As a promotional tool, Sony is also choosing 25 “VIP” members. They’ll each receive “a Sony Reader device and cover with light” and the first four ebook selections. Sony will also fly them to Los Angeles in February for “an in-person book club and meet-and-greet” with Michael Connelly, whose The Black Box (published by Hachette’s Little, Brown) is February 2013’s selection. The VIPs must have a strong social media presence and be available for book club chats.
In addition to The Black Box, the selections for the book club are Laini Taylor’s Daughter of Smoke and Bone (Hachette/Little, Brown) Barbara Kingsolver’s Flight Behavior (HarperCollins) and Molly Ringwald’s When It Happens to You (HarperCollins).

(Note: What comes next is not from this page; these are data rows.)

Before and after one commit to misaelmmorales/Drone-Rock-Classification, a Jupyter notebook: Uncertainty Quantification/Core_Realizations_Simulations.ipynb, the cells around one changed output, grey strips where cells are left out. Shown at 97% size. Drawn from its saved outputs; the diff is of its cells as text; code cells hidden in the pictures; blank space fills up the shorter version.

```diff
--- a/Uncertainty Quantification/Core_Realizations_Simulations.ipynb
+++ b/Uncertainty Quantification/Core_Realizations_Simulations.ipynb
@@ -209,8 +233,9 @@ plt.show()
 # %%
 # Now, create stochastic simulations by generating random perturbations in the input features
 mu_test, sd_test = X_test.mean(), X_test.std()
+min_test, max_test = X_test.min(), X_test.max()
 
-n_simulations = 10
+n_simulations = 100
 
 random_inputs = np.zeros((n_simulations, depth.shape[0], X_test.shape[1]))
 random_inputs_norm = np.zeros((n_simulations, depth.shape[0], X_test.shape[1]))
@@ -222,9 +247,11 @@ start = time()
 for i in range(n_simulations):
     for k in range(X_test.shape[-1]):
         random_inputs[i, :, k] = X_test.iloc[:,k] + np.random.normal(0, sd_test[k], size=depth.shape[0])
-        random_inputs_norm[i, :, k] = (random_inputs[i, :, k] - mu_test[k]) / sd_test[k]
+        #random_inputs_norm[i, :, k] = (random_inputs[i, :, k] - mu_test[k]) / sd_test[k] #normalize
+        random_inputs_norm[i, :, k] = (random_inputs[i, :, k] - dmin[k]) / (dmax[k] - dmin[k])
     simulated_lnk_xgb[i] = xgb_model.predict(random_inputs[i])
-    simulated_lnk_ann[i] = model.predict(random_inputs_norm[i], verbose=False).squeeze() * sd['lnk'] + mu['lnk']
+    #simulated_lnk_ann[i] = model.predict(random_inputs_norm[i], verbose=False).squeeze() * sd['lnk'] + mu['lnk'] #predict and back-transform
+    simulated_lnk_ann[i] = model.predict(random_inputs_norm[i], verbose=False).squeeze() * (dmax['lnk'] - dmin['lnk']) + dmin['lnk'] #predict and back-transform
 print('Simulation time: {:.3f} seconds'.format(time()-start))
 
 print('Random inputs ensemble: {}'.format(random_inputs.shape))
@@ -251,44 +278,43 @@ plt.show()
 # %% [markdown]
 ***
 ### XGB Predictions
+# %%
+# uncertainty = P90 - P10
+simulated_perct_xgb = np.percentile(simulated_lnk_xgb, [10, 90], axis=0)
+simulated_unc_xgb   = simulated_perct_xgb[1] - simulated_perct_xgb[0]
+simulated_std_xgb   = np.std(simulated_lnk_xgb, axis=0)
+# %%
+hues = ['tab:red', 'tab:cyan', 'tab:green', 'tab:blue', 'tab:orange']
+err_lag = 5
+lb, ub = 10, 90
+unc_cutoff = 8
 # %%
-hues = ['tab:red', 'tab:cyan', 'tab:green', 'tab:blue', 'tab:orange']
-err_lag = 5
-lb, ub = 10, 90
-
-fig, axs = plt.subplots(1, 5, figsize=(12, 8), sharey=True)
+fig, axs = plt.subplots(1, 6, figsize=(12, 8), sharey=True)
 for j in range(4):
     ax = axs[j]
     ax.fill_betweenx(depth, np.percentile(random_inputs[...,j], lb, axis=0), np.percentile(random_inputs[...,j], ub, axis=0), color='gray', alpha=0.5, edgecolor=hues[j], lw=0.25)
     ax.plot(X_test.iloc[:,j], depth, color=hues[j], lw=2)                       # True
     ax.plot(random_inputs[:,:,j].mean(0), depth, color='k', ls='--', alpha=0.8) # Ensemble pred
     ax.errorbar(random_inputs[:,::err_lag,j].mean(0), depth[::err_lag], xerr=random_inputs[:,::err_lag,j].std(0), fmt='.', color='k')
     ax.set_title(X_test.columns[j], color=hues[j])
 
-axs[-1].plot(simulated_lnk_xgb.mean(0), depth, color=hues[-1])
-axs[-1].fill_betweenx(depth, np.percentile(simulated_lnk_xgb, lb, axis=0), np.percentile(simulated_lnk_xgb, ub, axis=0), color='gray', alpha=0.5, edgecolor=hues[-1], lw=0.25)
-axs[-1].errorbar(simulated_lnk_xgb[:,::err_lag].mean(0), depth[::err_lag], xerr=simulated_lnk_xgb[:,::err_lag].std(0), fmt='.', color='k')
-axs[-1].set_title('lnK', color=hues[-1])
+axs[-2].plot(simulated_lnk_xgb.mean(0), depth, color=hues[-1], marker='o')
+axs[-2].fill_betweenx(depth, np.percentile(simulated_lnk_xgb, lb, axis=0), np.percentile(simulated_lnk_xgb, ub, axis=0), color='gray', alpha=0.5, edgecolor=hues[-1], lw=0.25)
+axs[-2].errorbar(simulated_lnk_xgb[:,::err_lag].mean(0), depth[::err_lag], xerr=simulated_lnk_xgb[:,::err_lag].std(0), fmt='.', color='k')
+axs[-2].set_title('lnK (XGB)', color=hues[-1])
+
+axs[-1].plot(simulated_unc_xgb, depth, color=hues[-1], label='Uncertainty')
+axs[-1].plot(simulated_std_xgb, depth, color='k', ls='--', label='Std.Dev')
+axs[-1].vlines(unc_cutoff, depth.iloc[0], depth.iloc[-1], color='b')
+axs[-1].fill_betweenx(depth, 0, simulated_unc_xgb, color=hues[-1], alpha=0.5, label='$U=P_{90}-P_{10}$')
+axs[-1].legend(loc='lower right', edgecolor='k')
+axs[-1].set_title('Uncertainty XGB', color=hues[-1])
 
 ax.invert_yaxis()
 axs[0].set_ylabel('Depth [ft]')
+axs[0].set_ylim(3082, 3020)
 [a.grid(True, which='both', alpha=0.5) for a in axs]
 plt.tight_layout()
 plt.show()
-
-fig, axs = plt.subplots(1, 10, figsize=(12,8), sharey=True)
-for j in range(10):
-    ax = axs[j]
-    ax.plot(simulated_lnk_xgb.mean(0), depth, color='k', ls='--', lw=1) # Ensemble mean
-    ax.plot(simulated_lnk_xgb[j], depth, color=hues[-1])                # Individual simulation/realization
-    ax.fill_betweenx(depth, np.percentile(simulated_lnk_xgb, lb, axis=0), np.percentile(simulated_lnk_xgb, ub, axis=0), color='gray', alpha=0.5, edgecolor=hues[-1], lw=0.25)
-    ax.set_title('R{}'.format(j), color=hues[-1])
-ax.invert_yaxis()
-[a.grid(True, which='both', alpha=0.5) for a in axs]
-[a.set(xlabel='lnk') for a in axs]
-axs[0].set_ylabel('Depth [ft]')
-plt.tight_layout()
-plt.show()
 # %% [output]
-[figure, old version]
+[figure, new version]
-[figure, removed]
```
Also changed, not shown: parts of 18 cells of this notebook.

Sony has fallen far behind other e-reader companies in the U.S. and hasn’t been able to keep up. It released a new e-reader, the $129 PRS-T2, in July — but nobody is likely to buy it when Amazon (s AMZN) and Barnes & Noble (s BKS) both introduced front-lit touchscreen models that cost less. The virtual book club might draw in a few readers, but it is unclear why it would convince them to switch to a Sony device, unless they happen to be chosen to receive one for free.
Other retailers have also tested virtual book clubs, with various levels of organization and features. Barnes & Noble has a section for them on its website. Last year, Kobo tested what it called a “book club” giving away one free ebook a month to new device owners, but it was more of a special offer than a discussion feature.